Irish foreign minister Simon Coveney said on Wednesday that he doesn’t believe the UK will trigger the safeguard measure in the Northern Ireland Protocol any time soon.
Coveney’s comment came after the UK’s Brexit Minister David Frost hinted that he could trigger the Article 16 safeguard mechanism if the UK and the EU can’t agree on a solution to address the impact of the protocol on Northern Ireland soon.
Speaking on RTE radio, Coveney said he wouldn’t “read too much into the tough talk at a Conservative Party Conference.”
“My understanding is that the British government is not likely to trigger Article 16 any time soon,” he said.
The minister said he believed the UK was “committed to an intensive negotiation process for the rest of this month, with the European Commission, who are developing a new package of measures to try to ensure that we can take on board legitimate concerns that have been expressed with the implementation of the protocol.”
Coveney said the Irish government and the EU had listened “very carefully” to Frost’s comments but he believed negotiations between the two sides would continue.
“What we’re trying to do here is ensure that it is implemented in as flexible a way as possible to reduce its impact,” Coveney added.
The Northern Ireland Protocol was put in place to avoid a hard border within the island of Ireland, leaving Northern Ireland in the EU’s single market, but it has instead effectively placed a trade barrier in the Irish Sea between Northern Ireland and the rest of the UK.
The UK has demanded “significant” changes to the protocol since July.
Unionists want Prime Minister Boris Johnson to tear up the protocol, a move he has so far resisted as the government presses for a renegotiation with Brussels.

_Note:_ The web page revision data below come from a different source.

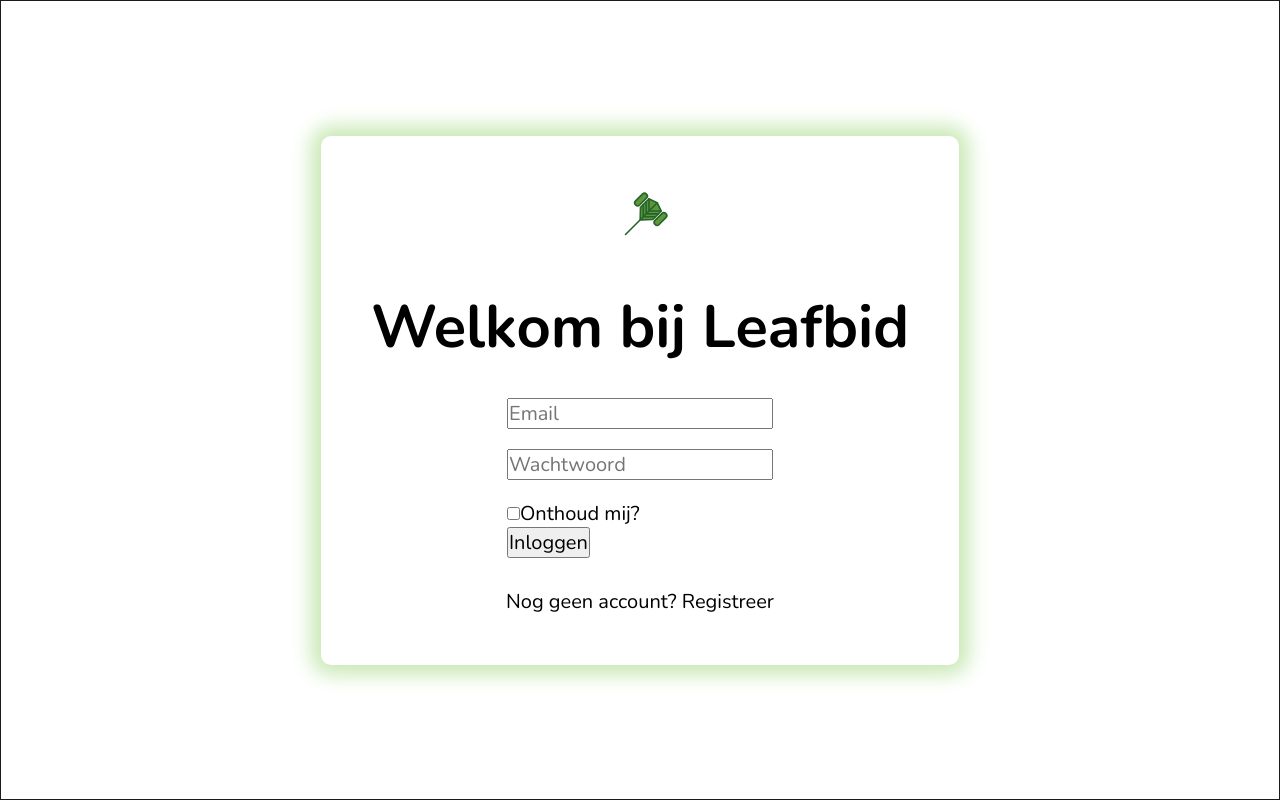
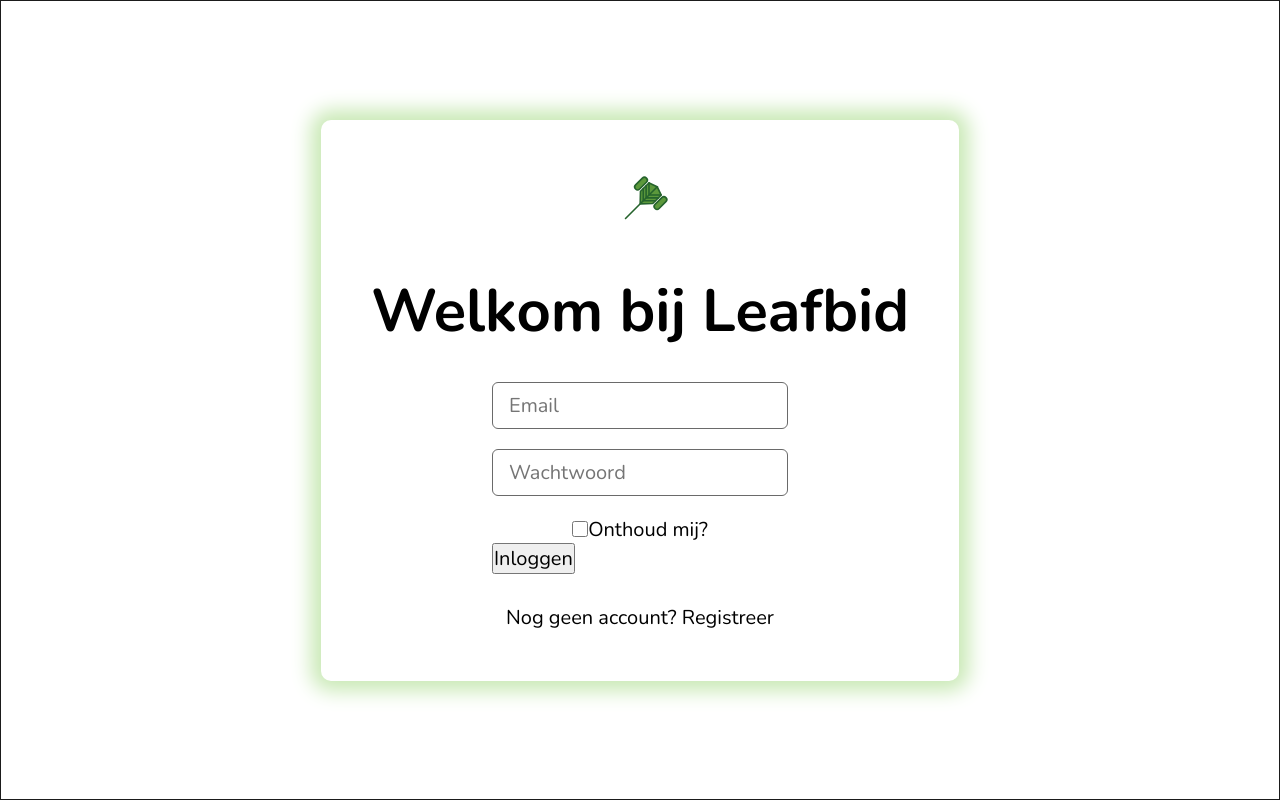
Before and after one commit to MishaOpstal/Floriday, a Next.js app in the folder LeafBidWeb/: page /Auth/Login in a window 1280 px wide. Built offline with nearby package versions, Linux system fonts and the light colour scheme.

Commit message:
Refactor login form to use Bootstrap and remove component
Replaced the custom LoginForm component with a Bootstrap-based form directly in the Login page. Updated styles in page.module.css and removed LoginForm.tsx and its CSS module to simplify and standardize the login UI.

```diff
--- a/LeafBidWeb/src/app/Auth/Login/page.module.css
+++ b/LeafBidWeb/src/app/Auth/Login/page.module.css
@@ -21,3 +21,27 @@
     background: #FFF;
     box-shadow: 0 0 20px 10px #C9E9B5;
 }
+
+.input{
+    display: flex;
+    padding: 9px 16px;
+    align-items: center;
+    gap: 8px;
+    align-self: stretch;
+    border-radius: 6px;
+    border: 1px solid #6A6A6A;
+    background: #FFF;
+}
+
+.check {
+    display: flex;
+    justify-content: center;
+    align-items: center;
+}
+
+.checkInput{
+    accent-color: #25632C;
+    width: 16px;
+    height: 16px;
+    color-scheme: transparent;
+}
--- a/LeafBidWeb/src/app/Auth/Login/page.tsx
+++ b/LeafBidWeb/src/app/Auth/Login/page.tsx
@@ -2,6 +2,7 @@ import Image from 'next/image';
 import Link from 'next/link';
 import s from './page.module.css';
 import "bootstrap/dist/css/bootstrap-grid.min.css"
+import Form from "react-bootstrap/Form";
 
 export default function LoginPage() {
     return (
@@ -22,26 +23,24 @@ export default function LoginPage() {
                 <form noValidate>
                     {/* Email */}
                     <div >
-                        <label htmlFor="email"></label>
-                        <div className="input-group mb-3">
-                           <span className="input-group-text" id="basic-addon1"></span>
-                           <input type="text" className="form-control" placeholder="Email" aria-label="Email" aria-describedby="basic-addon1"/>
+                        <div className="mb-3">
+                            <label htmlFor="email" className="form-label"></label>
+                            <Form.Control className={s.input} type="email" placeholder="Email"/>
                         </div>
                     </div>
 
                     {/* Password */}
                     <div>
-                        <label htmlFor="password"></label>
-                        <div className="input-group mb-3">
-                            <span className="input-group-text" id="basic-addon1"></span>
-                            <input type="password" className="form-control" placeholder="Wachtwoord" aria-label="Wachtwoord" aria-describedby="basic-addon1"/>
+                        <div className="mb-3">
+                            <label htmlFor="password" className="form-label"></label>
+                            <Form.Control className={s.input} type="password" placeholder="Wachtwoord"/>
                         </div>
                     </div>
 
                     {/* Remember me */}
                     <div className={`form-check ${s.check}`}> {/* keep Bootstrap semantics, add spacing via CSS module */}
                         <input
-                            className="form-check-input"
+                            className={`form-check-input bg-white ${s.checkInput}`}
                             type="checkbox"
                             id="remember"
                             name="remember"
@@ -52,15 +51,12 @@ export default function LoginPage() {
                     </div>
 
                     {/* Submit */}
-                    <button type="submit" className="btn btn-success w-100">
-                        Inloggen
-                    </button>
+                    <button type="button" className="btn btn-success">Inloggen</button>
                 </form>
 
                 <p className={s.registerLine}>
-                    Nog geen account?{' '}
                     <Link href="/Auth/Register" className={s.registerLink}>
-                        Registreer
+                        Nog geen account? Registreer
                     </Link>
                 </p>
             </section>
--- a/LeafBidWeb/src/components/LoginForm/LoginForm.module.css
+++ /dev/null
@@ -1,63 +0,0 @@
-.container{
-    display: flex;
-    flex-direction: column;
-    justify-content: center;
-    align-items: center;
-    gap: 40px;
-    align-self: stretch;
-}
-
-.underline{
-    display: flex;
-    align-items: center;
-    gap: 12px;
-    width: 100%;
-    padding-bottom: 6px;
-    border-bottom: 5px solid var(--secondary-border);
-}
-
-.authitem{
-    white-space: nowrap;
-    display: inline-block;
-    min-width: 150px;
-}
-
-.input{
-    color: var(--primary-text);
-    background: transparent;
-    border: none;
-    width: 100%;
-    flex: 1 1 auto;
-    outline: none;
-}
-
-/* Visually hide element but keep it accessible to screen readers */
-.srOnly{
-    position: absolute !important;
-    width: 1px !important;
-    height: 1px !important;
-    padding: 0 !important;
-    margin: -1px !important;
-    overflow: hidden !important;
-    clip: rect(0, 0, 0, 0) !important;
-    white-space: nowrap !important;
-    border: 0 !important;
-}
-
-.logInButton{
-    display: flex;
-    height: 75px;
-    padding: 0 50px;
-    flex-direction: column;
-    justify-content: center;
-    align-items: center;
-    gap: 10px;
-    border-radius: 100px;
-    background: var(--primary-border);
-}
-
-.buttonStyle{
-    color: var(--main-background);
-    background: transparent;
-    border: none;
-}
```
Also changed, not shown: LeafBidWeb/src/components/LoginForm/LoginForm.tsx (deleted, +0 -23 lines).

At a conference fringe event this week, DUP leader Sir Jeffrey Donaldson said his party needs to see the government take action “within weeks.”
“We need the government to set up, and to take action to remove this Irish Sea border, remove the barriers to trade within the United Kingdom, and fundamentally, to restore Northern Ireland’s place within the UK internal market,” Donaldson said.
Triggering Article 16 “has its use in the short term,” but legislation was needed “to restore Northern Ireland’s place fully within the United Kingdom,” he said.
PA and Reuters contributed to this report.